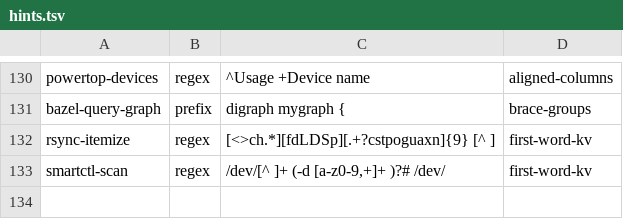
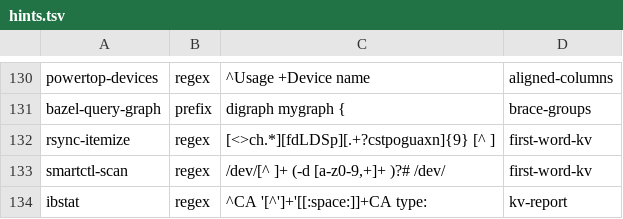
Before and after one commit to MartinGallagher-code/provost, a TSV file: extract/hints.tsv, drawn as a sheet; only a part is shown, gaps mark what is left out.

```diff
--- a/extract/hints.tsv
+++ b/extract/hints.tsv
@@ -133 +133,2 @@ rsync-itemize	regex	[<>ch.*][fdLDSp][.+?cstpoguaxn]{9} [^ ]	first-word-kv
 smartctl-scan	regex	/dev/[^ ]+ (-d [a-z0-9,+]+ )?# /dev/	first-word-kv
+ibstat	regex	^CA '[^']+'[[:space:]]+CA type: 	kv-report
```
Also changed, not shown: 22 other files.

--------

◆ **TASK OBJECTIVE**
Wherever the string "regex" occurs in the records above, copy that line.

◆ **FINISHED EXERCISE**
@@ -133 +133,2 @@ rsync-itemize	regex	[<>ch.*][fdLDSp][.+?cstpoguaxn]{9} [^ ]	first-word-kv
 smartctl-scan	regex	/dev/[^ ]+ (-d [a-z0-9,+]+ )?# /dev/	first-word-kv
+ibstat	regex	^CA '[^']+'[[:space:]]+CA type: 	kv-report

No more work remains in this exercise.